  • The sensitivity is primarily driven by the dissipation of Secondary Kinetic Energy (SKE). To a first order, the SKE generated by a turbine cascade is governed by the average level of streamwise vorticity (AFMarsh) and its distribution in the passage.
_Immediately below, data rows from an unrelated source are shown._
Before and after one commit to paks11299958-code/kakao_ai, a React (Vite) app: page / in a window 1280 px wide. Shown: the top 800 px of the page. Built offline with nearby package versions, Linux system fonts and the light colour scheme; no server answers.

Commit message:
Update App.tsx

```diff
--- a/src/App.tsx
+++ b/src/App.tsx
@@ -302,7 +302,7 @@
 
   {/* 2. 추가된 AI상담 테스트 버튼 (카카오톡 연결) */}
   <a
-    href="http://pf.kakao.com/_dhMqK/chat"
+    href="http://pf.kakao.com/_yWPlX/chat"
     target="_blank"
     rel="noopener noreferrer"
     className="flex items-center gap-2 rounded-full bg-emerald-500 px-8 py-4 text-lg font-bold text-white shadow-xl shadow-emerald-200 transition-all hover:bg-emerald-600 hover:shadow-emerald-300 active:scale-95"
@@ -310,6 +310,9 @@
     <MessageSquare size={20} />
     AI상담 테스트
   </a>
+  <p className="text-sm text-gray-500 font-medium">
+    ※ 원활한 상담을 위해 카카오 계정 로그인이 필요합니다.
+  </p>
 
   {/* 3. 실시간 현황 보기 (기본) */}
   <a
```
The distribution of vorticity is strongly influenced by the inlet boundary layer thickness: thicker inlet boundary layers cause the secondary vorticity to be more dispersed within the passage, resulting in larger secondary flow structures and higher SKE.

  • Designs with low Amplification Factor (AFMarsh) have relatively low SKE and therefore exhibit only weak sensitivity to inlet conditions.

  • The variations in SKE can be captured using a simple model based on the inviscid vorticity calculation of Marsh (1976) and the streamfunction approach of Squire and Winter (1951). A similar approach could be used to perform sensitivity assessments in the preliminary stage of design, and could be readily extended to engine-realistic boundary conditions.






Vorticity Amplification Factor (Equation 5)


Aspect Ratio =h/Cx


Dissipation Coefficient


Specific Heat Capacity (isobaric)


Pressure Coefficient =(P01P)/(P01P2)


Pressure Coefficient =(P01P)/(P01PSSTE)


Axial Chord


Specific Enthalpy




Mass flow rate


Mach number



P, P0

Static and Total Pressure


Axial Chord Reynolds number =V2Cx/υ


Specific Entropy


Distance along Surface


Trailing Edge Thickness




Non-Dimensional Surface Transit Time




Axial Distance


Pitchwise Distance


Total Pressure Loss Coefficient


Spanwise Distance


Zweifel Lift Coefficient


Flow Angle


Specific Heat Ratio


Inlet Boundary Layer Displacement Thickness


Inlet Boundary Layer Momentum Thickness


Kinematic Viscosity


Entropy Loss Coefficient





Subscripts and Abbreviations



1, 2

Row Inlet and Outlet


Background Endwall Boundary Layer Dissipation


Diffusion Factor =(CpTE(peak)1)


Boundary layer edge




Leading Edge


Midspan (Profile)


Mixed-Out (Constant-Area)


Streamwise Momentum Mixing Loss


Normal to Primary-Flow and Spanwise directions


Pressure Surface


Peak Suction Location (fraction of surface length)


Secondary-Flow-Induced Loss


Secondary Kinetic Energy


Suction Surface


Trailing Edge